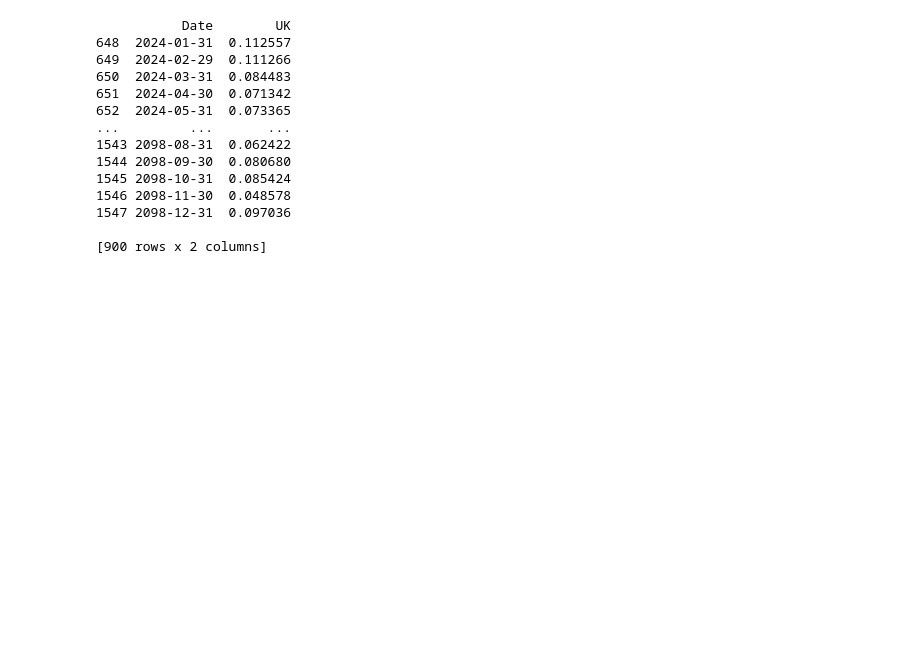
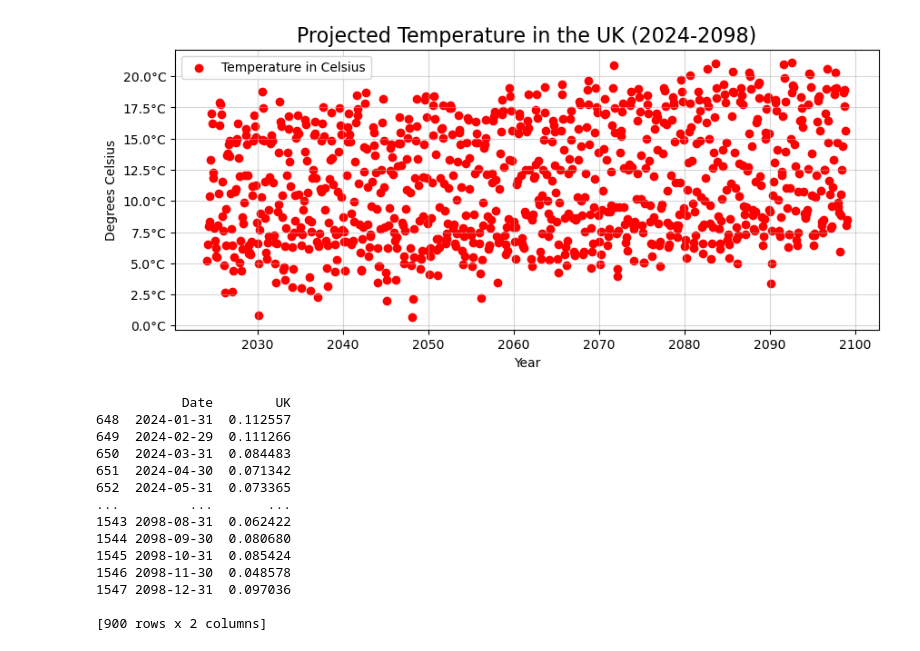
Before and after one commit to gpols/Sonification, a Jupyter notebook: loading_data.ipynb, the cells around one changed output. Cells and saved outputs as stored; diff of their text form; code cells hidden in the pictures; blank space fills up the shorter version.

```diff
--- a/loading_data.ipynb
+++ b/loading_data.ipynb
@@ -49,0 +3,81 @@ print(temp_uk)
+# %%
+#### Temperature data for the UK ####
+
+### Set the display options for the DataFrame
+# @temp_path: file path
+# @skiprows: skip the first 52 rows, they are metadata
+# @sep: delimiter (comma in this case)
+# @engine: Use Python engine for flexible parsing
+# @on_bad_lines: Skip any problematic rows
+
+# Load the data from the CSV file
+temp_path = "data_files/P_CMI5_RCMO_CM20_TA-_0002m_Euro_NUT0_S197001010000_E209812312100_INS_TIM_01m_NA-_cdf_org_01_RCP85_NA---_NA---.csv"
+
+temp_df = pd.read_csv(
+    temp_path,
+    skiprows=52,
+    sep=',',
+    engine='python',
+    on_bad_lines='skip'
+)
+
+#----------------------------------------------------------------------------------------------------#
+#### Data Cleaning ####
+#----------------------------------------------------------------------------------------------------#
+
+# Display the total numebr of rows to verify
+rows_size = len(temp_df)
+print(f"Size: {rows_size}")
+
+# Uncomment the following to inspect the data
+# temp_df.info()
+
+# Display the first few rows to verify
+# It confirms that the first 52 rows are metadata
+# print(temp_df.head())
+
+# Ensure 'Date' is parsed as a datetime column
+temp_df['Date'] = pd.to_datetime(temp_df['Date'])
+
+# No need to display the past data
+# Filter rows between 2024 and 2098
+temp_pred = temp_df[temp_df['Date'].dt.year >= 2024]
+
+# Select only 'Date' and 'UK' columns
+temp_uk = temp_pred[['Date', 'UK']]
+
+# Display the resulting data
+print(temp_uk)
+
+# Return a view inted of copy. Require for python 3.0
+# https://pandas.pydata.org/docs/user_guide/copy_on_write.html
+pd.options.mode.copy_on_write = True
+
+# Convert temperature from Kelvin to Celsius
+# Function based on the formula from https://www.rapidtables.com/convert/temperature/how-kelvin-to-celsius.html
+temp_uk['UK_Celsius'] = temp_uk['UK'] - 273.15
+
+# Display the updated DataFrame in celcius
+print(temp_uk.head())
+
+# Function to add degree symbol to y-axis ticks
+ # Format with 1 decimal place and °C
+def kelvin_to_celsius(y, _):
+    return f"{y:.1f}°C"
+
+#----------------------------------------------------------------------------------------------------#
+#### Plot the data ####
+#----------------------------------------------------------------------------------------------------#
+
+plt.figure(figsize=(10, 4))
+plt.scatter(temp_uk['Date'], temp_uk['UK_Celsius'], label='Temperature in Celsius', color='red')
+plt.title('Projected Temperature in the UK (2024-2098)', fontsize=16)
+plt.xlabel('Year')
+
+# Add a formatter for the y-axis
+plt.gca().yaxis.set_major_formatter(FuncFormatter(kelvin_to_celsius))
+plt.ylabel('Degrees Celsius')
+plt.grid(alpha=0.5)
+plt.legend()
+plt.show()
+# %% [output]
@@ -49,0 +101 @@ print(temp_uk)
+[figure, added]
```
Also changed, not shown: parts of 5 cells of this notebook, 3 other files.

──────

• [Action item]: Please repeat the records above exactly, leaving every picture out.

• [Output for this exercise]:
Before and after one commit to gpols/Sonification, a Jupyter notebook: loading_data.ipynb, the cells around one changed output. Cells and saved outputs as stored; diff of their text form; code cells hidden in the pictures; blank space fills up the shorter version.

```diff
--- a/loading_data.ipynb
+++ b/loading_data.ipynb
@@ -49,0 +3,81 @@ print(temp_uk)
+# %%
+#### Temperature data for the UK ####
+
+### Set the display options for the DataFrame
+# @temp_path: file path
+# @skiprows: skip the first 52 rows, they are metadata
+# @sep: delimiter (comma in this case)
+# @engine: Use Python engine for flexible parsing
+# @on_bad_lines: Skip any problematic rows
+
+# Load the data from the CSV file
+temp_path = "data_files/P_CMI5_RCMO_CM20_TA-_0002m_Euro_NUT0_S197001010000_E209812312100_INS_TIM_01m_NA-_cdf_org_01_RCP85_NA---_NA---.csv"
+
+temp_df = pd.read_csv(
+    temp_path,
+    skiprows=52,
+    sep=',',
+    engine='python',
+    on_bad_lines='skip'
+)
+
+#----------------------------------------------------------------------------------------------------#
+#### Data Cleaning ####
+#----------------------------------------------------------------------------------------------------#
+
+# Display the total numebr of rows to verify
+rows_size = len(temp_df)
+print(f"Size: {rows_size}")
+
+# Uncomment the following to inspect the data
+# temp_df.info()
+
+# Display the first few rows to verify
+# It confirms that the first 52 rows are metadata
+# print(temp_df.head())
+
+# Ensure 'Date' is parsed as a datetime column
+temp_df['Date'] = pd.to_datetime(temp_df['Date'])
+
+# No need to display the past data
+# Filter rows between 2024 and 2098
+temp_pred = temp_df[temp_df['Date'].dt.year >= 2024]
+
+# Select only 'Date' and 'UK' columns
+temp_uk = temp_pred[['Date', 'UK']]
+
+# Display the resulting data
+print(temp_uk)
+
+# Return a view inted of copy. Require for python 3.0
+# https://pandas.pydata.org/docs/user_guide/copy_on_write.html
+pd.options.mode.copy_on_write = True
+
+# Convert temperature from Kelvin to Celsius
+# Function based on the formula from https://www.rapidtables.com/convert/temperature/how-kelvin-to-celsius.html
+temp_uk['UK_Celsius'] = temp_uk['UK'] - 273.15
+
+# Display the updated DataFrame in celcius
+print(temp_uk.head())
+
+# Function to add degree symbol to y-axis ticks
+ # Format with 1 decimal place and °C
+def kelvin_to_celsius(y, _):
+    return f"{y:.1f}°C"
+
+#----------------------------------------------------------------------------------------------------#
+#### Plot the data ####
+#----------------------------------------------------------------------------------------------------#
+
+plt.figure(figsize=(10, 4))
+plt.scatter(temp_uk['Date'], temp_uk['UK_Celsius'], label='Temperature in Celsius', color='red')
+plt.title('Projected Temperature in the UK (2024-2098)', fontsize=16)
+plt.xlabel('Year')
+
+# Add a formatter for the y-axis
+plt.gca().yaxis.set_major_formatter(FuncFormatter(kelvin_to_celsius))
+plt.ylabel('Degrees Celsius')
+plt.grid(alpha=0.5)
+plt.legend()
+plt.show()
+# %% [output]
@@ -49,0 +101 @@ print(temp_uk)
+[figure, added]
```
Also changed, not shown: parts of 5 cells of this notebook, 3 other files.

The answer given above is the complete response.